▶ [ABOUT THIS TASK]:
Only lines with the string "LIMIT" matter here; gather them from the material below.

# # # #

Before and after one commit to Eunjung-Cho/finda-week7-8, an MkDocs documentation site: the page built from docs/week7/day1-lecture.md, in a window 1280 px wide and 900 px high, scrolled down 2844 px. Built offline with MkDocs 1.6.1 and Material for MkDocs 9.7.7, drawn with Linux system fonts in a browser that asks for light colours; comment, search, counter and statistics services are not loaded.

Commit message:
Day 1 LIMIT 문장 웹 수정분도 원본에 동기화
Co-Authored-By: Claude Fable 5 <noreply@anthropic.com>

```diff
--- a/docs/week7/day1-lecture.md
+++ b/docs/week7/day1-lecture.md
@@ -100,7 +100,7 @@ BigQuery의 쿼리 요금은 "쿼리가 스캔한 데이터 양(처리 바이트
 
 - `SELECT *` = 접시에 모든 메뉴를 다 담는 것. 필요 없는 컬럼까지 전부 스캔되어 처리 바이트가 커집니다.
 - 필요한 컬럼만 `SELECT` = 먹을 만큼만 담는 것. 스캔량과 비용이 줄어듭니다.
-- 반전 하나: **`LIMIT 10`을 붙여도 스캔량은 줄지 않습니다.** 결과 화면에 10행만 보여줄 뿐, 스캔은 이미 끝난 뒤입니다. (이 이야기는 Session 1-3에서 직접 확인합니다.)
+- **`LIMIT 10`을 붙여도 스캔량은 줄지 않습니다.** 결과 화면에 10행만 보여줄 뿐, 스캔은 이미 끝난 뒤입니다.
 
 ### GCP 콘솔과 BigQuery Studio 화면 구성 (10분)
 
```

# # # #

▶ [PROBLEM SOLUTION]:
Day 1 LIMIT 문장 웹 수정분도 원본에 동기화
-- 반전 하나: **`LIMIT 10`을 붙여도 스캔량은 줄지 않습니다.** 결과 화면에 10행만 보여줄 뿐, 스캔은 이미 끝난 뒤입니다. (이 이야기는 Session 1-3에서 직접 확인합니다.)
+- **`LIMIT 10`을 붙여도 스캔량은 줄지 않습니다.** 결과 화면에 10행만 보여줄 뿐, 스캔은 이미 끝난 뒤입니다.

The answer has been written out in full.